## Problem
For the copy, please give all of the data again exactly and leave the pictures out.

————

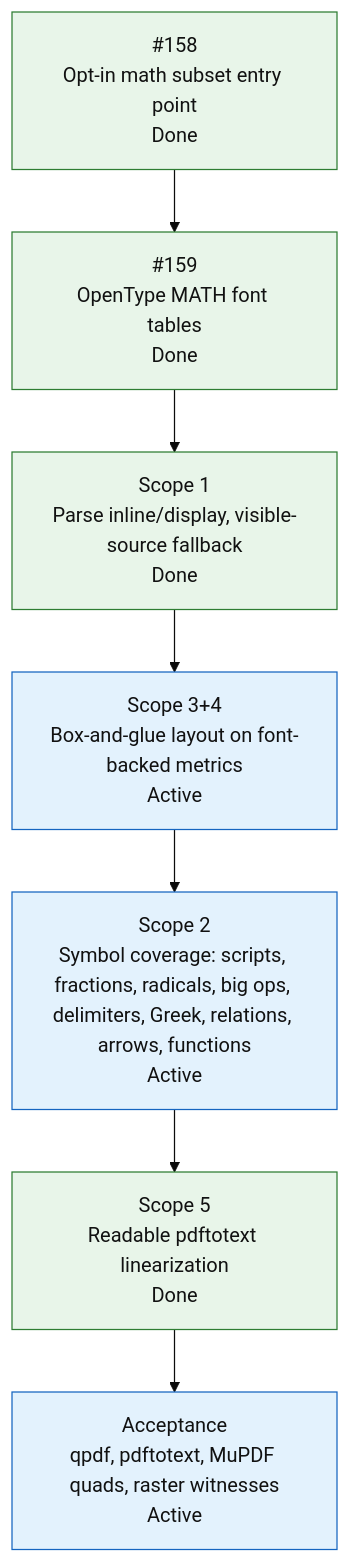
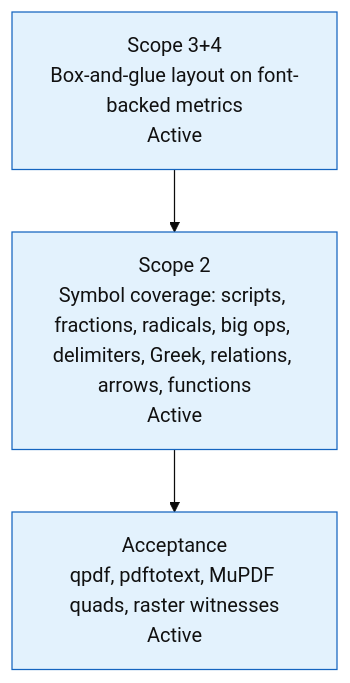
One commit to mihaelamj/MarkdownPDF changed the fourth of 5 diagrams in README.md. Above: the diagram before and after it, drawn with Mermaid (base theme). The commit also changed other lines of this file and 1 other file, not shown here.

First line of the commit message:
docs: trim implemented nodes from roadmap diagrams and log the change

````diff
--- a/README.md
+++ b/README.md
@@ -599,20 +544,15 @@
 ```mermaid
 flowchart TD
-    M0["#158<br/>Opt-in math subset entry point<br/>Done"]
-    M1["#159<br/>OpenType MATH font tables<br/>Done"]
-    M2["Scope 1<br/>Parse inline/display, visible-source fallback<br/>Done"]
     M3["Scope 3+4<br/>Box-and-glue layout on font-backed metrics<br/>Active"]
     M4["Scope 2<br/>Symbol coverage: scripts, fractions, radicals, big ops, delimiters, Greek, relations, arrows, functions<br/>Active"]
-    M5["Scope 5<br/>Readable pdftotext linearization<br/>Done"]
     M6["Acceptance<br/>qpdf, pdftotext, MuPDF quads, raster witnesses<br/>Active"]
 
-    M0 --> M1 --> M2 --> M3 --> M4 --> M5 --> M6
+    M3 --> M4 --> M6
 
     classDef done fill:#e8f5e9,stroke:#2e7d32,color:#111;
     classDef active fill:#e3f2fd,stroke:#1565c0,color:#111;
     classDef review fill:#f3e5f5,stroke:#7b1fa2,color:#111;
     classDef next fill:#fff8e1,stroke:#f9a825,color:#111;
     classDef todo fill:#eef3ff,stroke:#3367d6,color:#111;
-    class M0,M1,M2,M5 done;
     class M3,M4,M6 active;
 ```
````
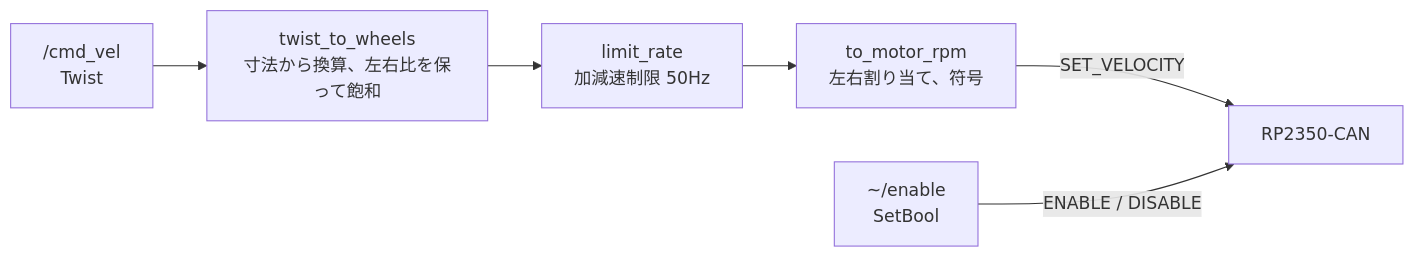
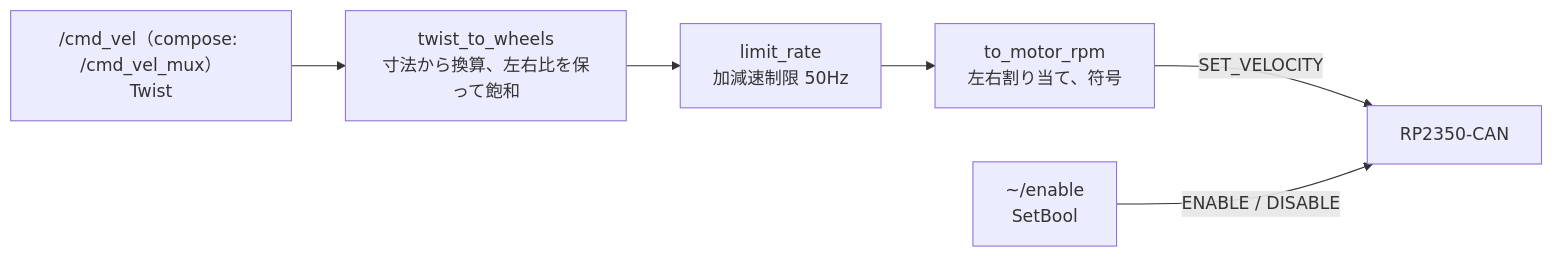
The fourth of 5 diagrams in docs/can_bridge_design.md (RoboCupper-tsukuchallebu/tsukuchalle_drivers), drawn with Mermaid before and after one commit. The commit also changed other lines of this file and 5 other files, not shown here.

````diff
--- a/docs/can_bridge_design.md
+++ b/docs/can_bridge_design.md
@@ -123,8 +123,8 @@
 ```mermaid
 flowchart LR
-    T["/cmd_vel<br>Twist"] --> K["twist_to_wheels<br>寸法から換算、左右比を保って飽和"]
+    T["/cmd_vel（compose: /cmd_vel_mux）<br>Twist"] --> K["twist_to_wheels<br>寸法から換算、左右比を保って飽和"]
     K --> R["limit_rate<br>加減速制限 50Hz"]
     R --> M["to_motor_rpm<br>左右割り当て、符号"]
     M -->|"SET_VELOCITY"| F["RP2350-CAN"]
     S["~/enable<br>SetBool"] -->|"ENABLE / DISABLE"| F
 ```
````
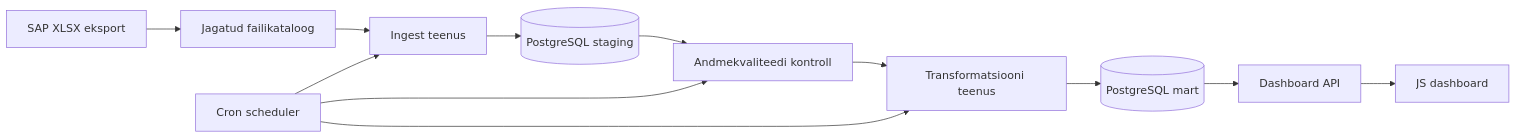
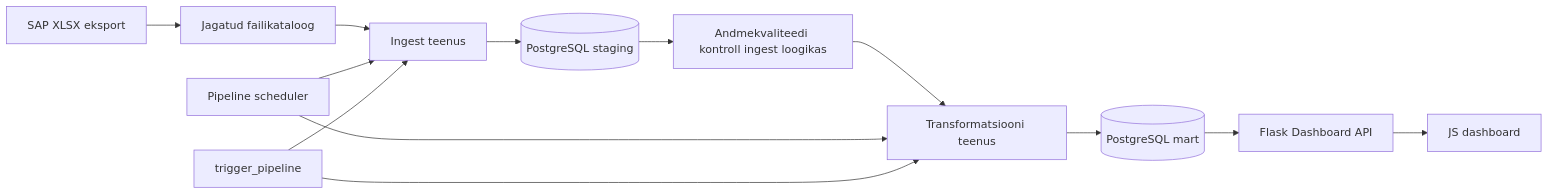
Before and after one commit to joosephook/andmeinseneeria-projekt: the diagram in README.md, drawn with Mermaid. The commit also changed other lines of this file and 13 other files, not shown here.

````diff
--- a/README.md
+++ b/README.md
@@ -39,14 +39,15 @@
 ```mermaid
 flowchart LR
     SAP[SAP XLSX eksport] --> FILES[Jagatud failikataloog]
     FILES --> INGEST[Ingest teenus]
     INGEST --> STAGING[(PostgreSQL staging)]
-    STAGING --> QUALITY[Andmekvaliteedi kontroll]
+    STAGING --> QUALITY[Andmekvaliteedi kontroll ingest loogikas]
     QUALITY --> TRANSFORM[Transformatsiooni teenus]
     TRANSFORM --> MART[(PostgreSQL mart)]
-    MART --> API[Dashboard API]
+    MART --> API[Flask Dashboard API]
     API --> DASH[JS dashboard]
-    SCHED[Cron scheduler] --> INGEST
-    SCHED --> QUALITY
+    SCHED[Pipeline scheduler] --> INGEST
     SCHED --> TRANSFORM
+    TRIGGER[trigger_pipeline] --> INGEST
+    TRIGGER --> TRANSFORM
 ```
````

————

## Answer to the exercise
One commit to mihaelamj/MarkdownPDF changed the fourth of 5 diagrams in README.md. Above: the diagram before and after it, drawn with Mermaid (base theme). The commit also changed other lines of this file and 1 other file, not shown here.

First line of the commit message:
docs: trim implemented nodes from roadmap diagrams and log the change

````diff
--- a/README.md
+++ b/README.md
@@ -599,20 +544,15 @@
 ```mermaid
 flowchart TD
-    M0["#158<br/>Opt-in math subset entry point<br/>Done"]
-    M1["#159<br/>OpenType MATH font tables<br/>Done"]
-    M2["Scope 1<br/>Parse inline/display, visible-source fallback<br/>Done"]
     M3["Scope 3+4<br/>Box-and-glue layout on font-backed metrics<br/>Active"]
     M4["Scope 2<br/>Symbol coverage: scripts, fractions, radicals, big ops, delimiters, Greek, relations, arrows, functions<br/>Active"]
-    M5["Scope 5<br/>Readable pdftotext linearization<br/>Done"]
     M6["Acceptance<br/>qpdf, pdftotext, MuPDF quads, raster witnesses<br/>Active"]
 
-    M0 --> M1 --> M2 --> M3 --> M4 --> M5 --> M6
+    M3 --> M4 --> M6
 
     classDef done fill:#e8f5e9,stroke:#2e7d32,color:#111;
     classDef active fill:#e3f2fd,stroke:#1565c0,color:#111;
     classDef review fill:#f3e5f5,stroke:#7b1fa2,color:#111;
     classDef next fill:#fff8e1,stroke:#f9a825,color:#111;
     classDef todo fill:#eef3ff,stroke:#3367d6,color:#111;
-    class M0,M1,M2,M5 done;
     class M3,M4,M6 active;
 ```
````
The fourth of 5 diagrams in docs/can_bridge_design.md (RoboCupper-tsukuchallebu/tsukuchalle_drivers), drawn with Mermaid before and after one commit. The commit also changed other lines of this file and 5 other files, not shown here.

````diff
--- a/docs/can_bridge_design.md
+++ b/docs/can_bridge_design.md
@@ -123,8 +123,8 @@
 ```mermaid
 flowchart LR
-    T["/cmd_vel<br>Twist"] --> K["twist_to_wheels<br>寸法から換算、左右比を保って飽和"]
+    T["/cmd_vel（compose: /cmd_vel_mux）<br>Twist"] --> K["twist_to_wheels<br>寸法から換算、左右比を保って飽和"]
     K --> R["limit_rate<br>加減速制限 50Hz"]
     R --> M["to_motor_rpm<br>左右割り当て、符号"]
     M -->|"SET_VELOCITY"| F["RP2350-CAN"]
     S["~/enable<br>SetBool"] -->|"ENABLE / DISABLE"| F
 ```
````
Before and after one commit to joosephook/andmeinseneeria-projekt: the diagram in README.md, drawn with Mermaid. The commit also changed other lines of this file and 13 other files, not shown here.

````diff
--- a/README.md
+++ b/README.md
@@ -39,14 +39,15 @@
 ```mermaid
 flowchart LR
     SAP[SAP XLSX eksport] --> FILES[Jagatud failikataloog]
     FILES --> INGEST[Ingest teenus]
     INGEST --> STAGING[(PostgreSQL staging)]
-    STAGING --> QUALITY[Andmekvaliteedi kontroll]
+    STAGING --> QUALITY[Andmekvaliteedi kontroll ingest loogikas]
     QUALITY --> TRANSFORM[Transformatsiooni teenus]
     TRANSFORM --> MART[(PostgreSQL mart)]
-    MART --> API[Dashboard API]
+    MART --> API[Flask Dashboard API]
     API --> DASH[JS dashboard]
-    SCHED[Cron scheduler] --> INGEST
-    SCHED --> QUALITY
+    SCHED[Pipeline scheduler] --> INGEST
     SCHED --> TRANSFORM
+    TRIGGER[trigger_pipeline] --> INGEST
+    TRIGGER --> TRANSFORM
 ```
````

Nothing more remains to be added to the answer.